Let me preface this post by saying that I’m as eager as anyone to learn new things. When reading on you might find yourself thinking I’m a bit judgmental, perhaps impatient. But hey, we’re all friends here, right? Warning; a quiet yet important rant is about to ensue.
Do you ever find yourself needing to explain to someone how to do something, only to discover that it would have taken you half that amount of time to just do it yourself? In a scenario where you are training someone else – teaching them how to do something that is imperative to their success – is excluded from this grievance I am raising; for example, teaching a child how to tie their shoelaces is rather important despite the time taken in comparison to tying for them. My frustration lies in when I am placed on the other side of this situation; when I’m the one being (unnecessarily) taught.
I get annoyed when I have to sit and be taught how to successfully complete a task that could be done in half the time by the person teaching me. If it is something useful or necessary for me to know then fine; frustration sets in when the reason the ‘teacher’ is palming the task off to me is so they can work on something ‘more pressing’ and the task being taught is not actually in my job description nor does it register on my interest radar. Don’t you think it would be more efficient to just do the task in question yourself, whereby allowing you to get onto the more pressing matters sooner? Meanwhile I could be working on the other tasks piled in front of me that I already know how to do independently? Seems to me this would result in a lot more work getting done in a lot less time. Is anyone hearing what I’m saying here?
This whole time efficiency grievance applies to so many things. Would you write a note saying “The letter on your desk needs to be addressed to Mr and Mrs Smith at 6 Smith Way, Smithville”, or would you just address the bleeding letter?!
I rest my case.
Image Credit: http://www.landingnet.co.uk/blog/internet-time-wasting/
To be surrounded by people exponentially more creative and fashionable than you can be overwhelming. Despite your best efforts to fit the dress code, you fall short in the ‘flair’ category because your headpiece isn’t quite big, colourful or weird enough (in fact you’re not even wearing one). “Oh is your top from insert-generic-mid-range-label-here? It’s so cute…” a girl says to you as she shimmies away in a one-of-a-kind organic shift dress she made herself, complimented with bold red lipstick and a “I’m so unique it’s ridiculous” attitude. You become suddenly aware that you look prissy and feminine in a room full of quirky and fascinating, and that your Tiffany & Co jewellery isn’t making an impression on anyone. To top it off, you’ve worn your cutest heels only to find walking in them two hours later an excruciating experience possibly worthy of an ambulance ride home (while everyone else had sandals, boots and flats so interesting they didn’t need a heel to look chic). The disillusionment sets in; heck even tears threaten to make an appearance.

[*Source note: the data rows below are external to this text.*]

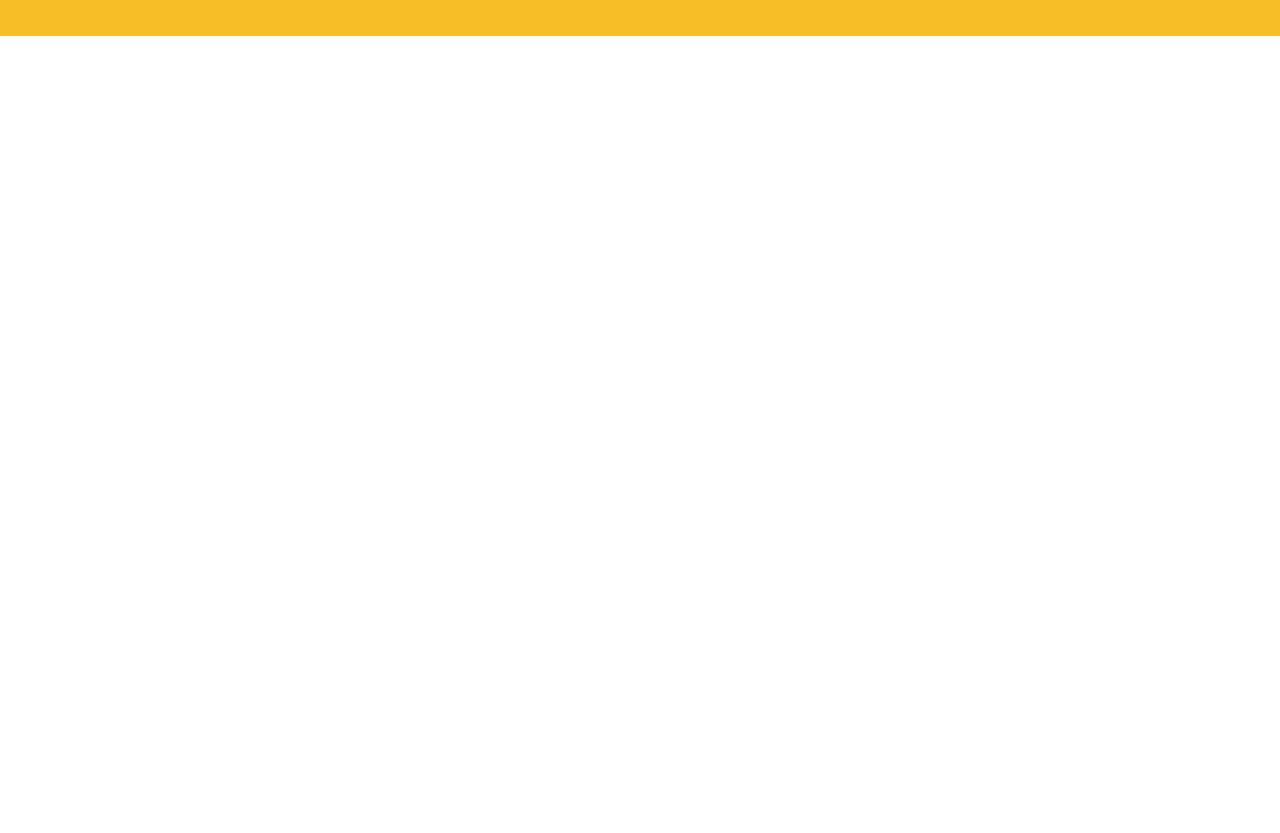
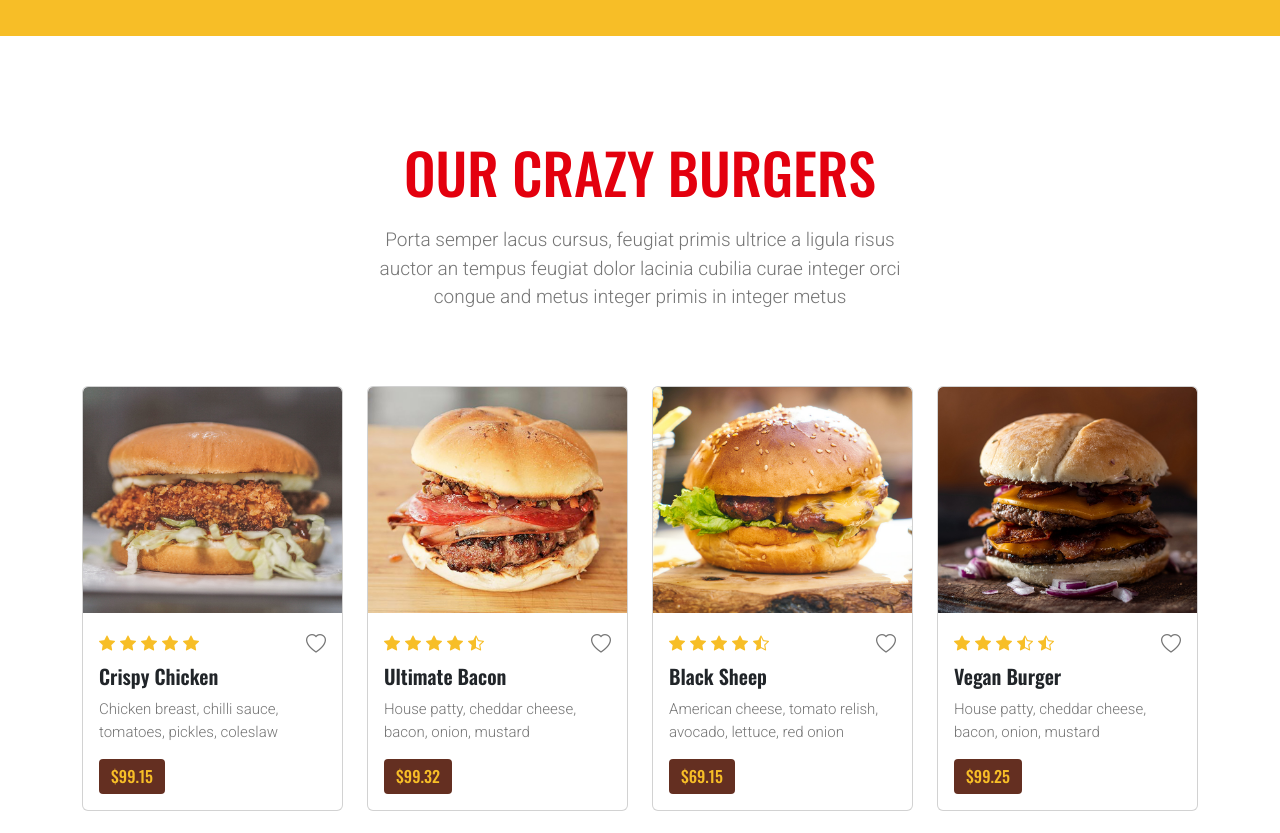
Before and after one commit to rjn45/React_food_app, a React (Create React App) app: page / in a window 1280 px wide. Shown: the part 1960-2793 px from the top of the page. Before the commit the page ends 1996 px from the top, so only its background shows below. Built offline with nearby package versions, Linux system fonts and the light colour scheme.

Commit message:
section-3 items cards added

```diff
--- /dev/null
+++ b/src/component/Cards.js
@@ -0,0 +1,40 @@
+import React from 'react';
+import {Col, Card} from "react-bootstrap";
+import { Link } from 'react-router-dom';
+
+function Cards ({image, rating, title, paragraph, price, renderRatingIcons}) {
+  return (
+    <Col sm={6} lg={4} xl={3} className='mb-4'>
+        <Card className='overflow-hidden'>
+            <div className='overflow-hidden'>
+                <Card.Img variant='top' src={image} />
+            </div>
+            <Card.Body>
+                <div className='d-flex align-items-center justify-content-between'>
+                    <div className='item_rating'>{renderRatingIcons(rating)}</div>
+                    <div className='wishlist'>
+                        <i class="bi bi-heart"></i>
+                    </div>
+                </div>
+
+                <Card.Title>{title}</Card.Title>
+                <Card.Text>{paragraph}</Card.Text>
+
+                <div className='d-flex align-items-center justify-content-between'>
+                    <div className='menu_price'>
+                        <h5 className='mb-0'>${price}</h5>
+                    </div>
+                    <div className='add_to_card'>
+                        <Link to="/">
+                            <i class= "bi bi-bag me-2"></i>
+                            Add To Cart
+                        </Link>
+                    </div>
+                </div>
+            </Card.Body>
+        </Card>
+    </Col>
+  )
+}
+
+export default Cards
--- a/src/pages/Home/Home.js
+++ b/src/pages/Home/Home.js
@@ -3,6 +3,7 @@ import Layout from "../../component/Layouts/Layout";
 import Section1 from './Section1';
 import "../../styles/HomeStyle.css";
 import Section2 from './Section2';
+import Section3 from './Section3';
 
 const Home = () => {
   return (
@@ -13,6 +14,9 @@ const Home = () => {
 
         {/* Home Section About */}
         <Section2 />
+
+        {/* Home Section Menu */}
+        <Section3 />
       </Layout>
     </>
   )
--- /dev/null
+++ b/src/pages/Home/Section3.js
@@ -0,0 +1,151 @@
+import React from 'react'
+import { Container, Row, Col } from "react-bootstrap";
+import Image1 from "../../assets/menu/burger-11.jpg"
+import Image2 from "../../assets/menu/burger-12.jpg"
+import Image3 from "../../assets/menu/burger-13.jpg"
+import Image4 from "../../assets/menu/burger-14.jpg"
+import Image5 from "../../assets/menu/burger-15.jpg"
+import Image6 from "../../assets/menu/burger-16.jpg"
+import Image7 from "../../assets/menu/burger-17.jpg"
+import Image8 from "../../assets/menu/burger-18.jpg"
+import Cards from '../../component/Cards';
+import { Link } from 'react-router-dom';
+
+// Mock Data Cards
+const mockData = [
+  {
+    id: "0001",
+    image: Image1,
+    title: "Crispy Chicken",
+    paragraph: "Chicken breast, chilli sauce, tomatoes, pickles, coleslaw",
+    rating: 5,
+    price: 99.15,
+  },
+  {
+    id: "0002",
+    image: Image2,
+    title: "Ultimate Bacon",
+    paragraph: "House patty, cheddar cheese, bacon, onion, mustard",
+    rating: 4.5,
+    price: 99.32,
+  },
+  {
+    id: "0003",
+    image: Image3,
+    title: "Black Sheep",
+    paragraph: "American cheese, tomato relish, avocado, lettuce, red onion",
+    rating: 4,
+    price: 69.15,
+  },
+  {
+    id: "0004",
+    image: Image4,
+    title: "Vegan Burger",
+    paragraph: "House patty, cheddar cheese, bacon, onion, mustard",
+    rating: 3.5,
+    price: 99.25,
+  },
+  {
+    id: "0005",
+    image: Image5,
+    title: "Double Burger",
+    paragraph: "2 patties, cheddar cheese, mustard, pickles, tomatoes",
+    rating: 3.0,
+    price: 59.25,
+  },
+  {
+    id: "0006",
+    image: Image6,
+    title: "Turkey Burger",
+    paragraph: "Turkey, cheddar cheese, onion, lettuce, tomatoes, pickles",
+    rating: 3,
+    price: 79.18,
+  },
+  {
+    id: "0007",
+    image: Image7,
+    title: "Smokey House",
+    paragraph: "patty, cheddar cheese, onion, lettuce, tomatoes, pickles",
+    rating: 2.5,
+    price: 99.19,
+  },
+  {
+    id: "0008",
+    image: Image8,
+    title: "Classic Burger",
+    paragraph: "cheddar cheese, ketchup, mustard, pickles, onion",
+    rating: 2.0,
+    price: 89.12,
+  },
+  // Add more mock data objects as needed
+];
+
+//Rating Logical Data
+const renderRatingIcons = (rating) => {
+    const starts=[];
+
+    for(let i=0; i<5; i++){
+        if(rating > 0.5){
+            starts.push(<i key={i} className='bi bi-star-fill'></i>);
+            rating--
+        } else if(rating > 0 && rating <1){
+            starts.push(<i key={"half"} className='bi bi-star-half'></i>);
+            rating--
+        } else {
+            starts.push(<i key={`empty${i}`} className='bi bi-star-half'></i>);
+        }
+    }
+    return starts;
+}
+
+const Section3 = () => {
+  return (
+    <section className='menu_section'>
+        <Container>
+            <Row>
+                <Col lg={{span:8, offset: 2}} className='text-center mb-5'>
+                    <h2>OUR CRAZY BURGERS</h2>
+                    <p className='para'>Porta semper lacus cursus, feugiat primis ultrice a ligula risus auctor an tempus
+                        feugiat dolor lacinia cubilia curae integer orci congue and metus integer primis in integer metus
+                    </p>
+                </Col>
+            </Row>
+            <Row>{mockData.map((cardData, index)=> (
+                <Cards
+                keys={index}
+                image={cardData.image}
+                rating={cardData.rating}
+                title={cardData.title}
+                paragraph={cardData.paragraph}
+                price={cardData.price}
+                renderRatingIcons={renderRatingIcons}
+                />
+            ))}
+        </Row>
+
+        <Row className='pt-5'>
+            <Col sm={6} lg={5}>
+                <div className='ads_box ads_img1 mb-5 mb-md-0'>
+                    <h4 className='mb-0'>GET YOUR FREE</h4>
+                    <h5>CHEESE FRIES</h5>
+                    <Link to="/" className='btn btn_red px-4 rounded-0'>
+                        Learn More
+                    </Link>
+                </div>
+            </Col>
+            <Col sm={6} lg={7}>
+                <div className='ads_box ads_img2'>
+                    <h4 className='mb-0'>GET YOUR FREE</h4>
+                    <h5>CHEESE FRIES</h5>
+                    <Link to="/" className='btn btn_red px-4 rounded-0'>
+                        Learn More
+                    </Link>
+                </div>
+            </Col>
+        </Row>
+        </Container>
+    </section>
+  )
+}
+
+export default Section3
--- a/src/styles/HomeStyle.css
+++ b/src/styles/HomeStyle.css
@@ -98,6 +98,121 @@
     padding: 0 20px;
 }
 
+/* Home Menu 3.0 */
+.menu_section{
+    padding-top: 100px;
+    padding-bottom: 100px;
+}
+.menu_section .card-img-top{
+    transition: all 500ms ease;
+}
+
+.menu_section h2{
+    font-size: 3.5rem;
+    color: var(--light-red);
+}
+
+.menu_section .para{
+    color: var(--grey);
+    padding: 10px 100px;
+    font-size: 19px;
+}
+
+.menu_section .item_rating i{
+    color: var(--yellow);
+    padding-right: 5px;
+}
+
+.menu_section .wishlist i{
+    color: var(--grey);
+    font-size: 20px;
+    cursor: pointer;
+}
+
+.menu_section .wishlist i:hover{
+    color: var(--light-red);
+}
+.menu_section .card-title{
+    font-family: var(--oswald-font);
+    font-weight: 600;
+    margin-top: 5px;
+    margin-bottom: 10px;
+}
+
+.menu_section .card-text{
+    color: var(--grey);
+    font-size: 15px;
+}
+.menu_section .menu_price{
+    background-color: var(--bg-coffee);
+    display: inline-block;
+    padding: 7px 12px;
+    border-radius: 4px;
+}
+
+.menu_section .menu_price h5{
+    color: var(--yellow);
+    font-size: 1rem;
+}
+
+.menu_section .add_to_card a{
+    background: var(--yellow);
+    display: inline-block;
+    font-size: 1rem;
+    line-height: 1;
+    font-weight: 700;
+    padding: 8px 14px;
+    border-radius: 4px;
+    opacity: 0;
+    transform: translateY(100px);
+    -webkit-transition: all 500ms ease-in-out;
+    -moz-transition: all 500ms ease-in-out;
+    -ms-transition: all 500ms ease-in-out;
+    -o-transition: all 500ms ease-in-out;
+    transition: all 500ms ease-in-out;
+}
+
+.menu_section .card:hover .card-img-top{
+    transform: scale(1.1);
+}
+.menu_section .card:hover .add_to_card a{
+    transform: translateY(0px);
+    opacity: 1;
+}
+
+.menu_section .ads_box{
+    text-align: right;
+    padding: 80px 35px 50px;
+    border-radius: 6px;
+}
+
+.menu_section .ads_img1{
+    background: url("../assets/menu/ads-1.jpg") no-repeat center center;
+    background-size: cover;
+}
+.menu_section .ads_img2{
+    background: url("../assets/menu/ads-2.jpg") no-repeat center center;
+    background-size: cover;
+}
+
+.menu_section .ads_box h4{
+    font-size: 2.25rem;
+    font-weight: 300;
+    color: var(--brown);
+}
+.menu_section .ads_box h5{
+    font-size: 2.375rem;
+    color: var(--brown);
+}
+.menu_section .ads_box a{
+    margin-top: 15px;
+    font-size: 18px;
+}
+
+
+
+
+
 /* Media Query Mobiles */
 
 @media (max-width:992px){
@@ -118,4 +233,9 @@
     .hero_section .hero_text h1{
         font-size: 5.5rem;
     }
+
+    /* Home Menu 3.0 */
+    .menu_section .para{
+        padding: 10px 0px;
+    }
 }
```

One day you decide to branch out, wear something just a little bit whacky and colourful. You look good; the floral vest you found at an op-shop works well with your skin tone and the skirt you’ve chosen hides your unsightly thighs quite nicely. Some chunky beads and stacked bangles add some flair and your hair doesn’t actually look that ridiculous in a bun on top of your head. You feel you’ve done well to step out of your comfort zone and yet still resemble yourself. You leave the house and feel like a hippy in a world of Audrey Hepburns. You find yourself surrounded by tailored jackets and skinny jeans, shiny hair and expensive handbags. Oh help, you just can’t get it right.
Every morning; the agony over what to wear, only to choose something that you regret with some (or every) part of your sanity later in the afternoon when you have a rash from your tights, you’ve been sweating profusely all day because the top looks awful without the jacket, or because the skirt you sucked your gut in to get zipped up in the morning looks simply tragic once you’ve had lunch. Aside from your clothes, your skin is too pale, your makeup too thick (or not thick enough) and you really should get your eyebrows seen to. Oh and you can’t ignore the fact that you promise yourself daily you’re not eating M&M’s again until you have legs like her.
The truth is that sometimes no matter what anyone says you still think you’ll be infinitely happier if you just owned that $400 skirt or lost 10 kilos. It’s a stupidly vicious circle of negativity. And it really is both of those things; stupid, and vicious.
November 2010 – I just had to edit this:
Having stumbled across a charming article by US mother Dara Chadwick the other day, I remembered this post and started to ponder how to truly break the cycle. Wise words, Chadwick Junior – “Just rock it”. I also came across this story about an inclusive fashion show in London. My conscience laughed hard at me, pointing a finger with a big sneer on it’s face; “… and you’re complaining your legs don’t look good in shorts? Well boo-hoo sweetheart, at least your legs can walk!”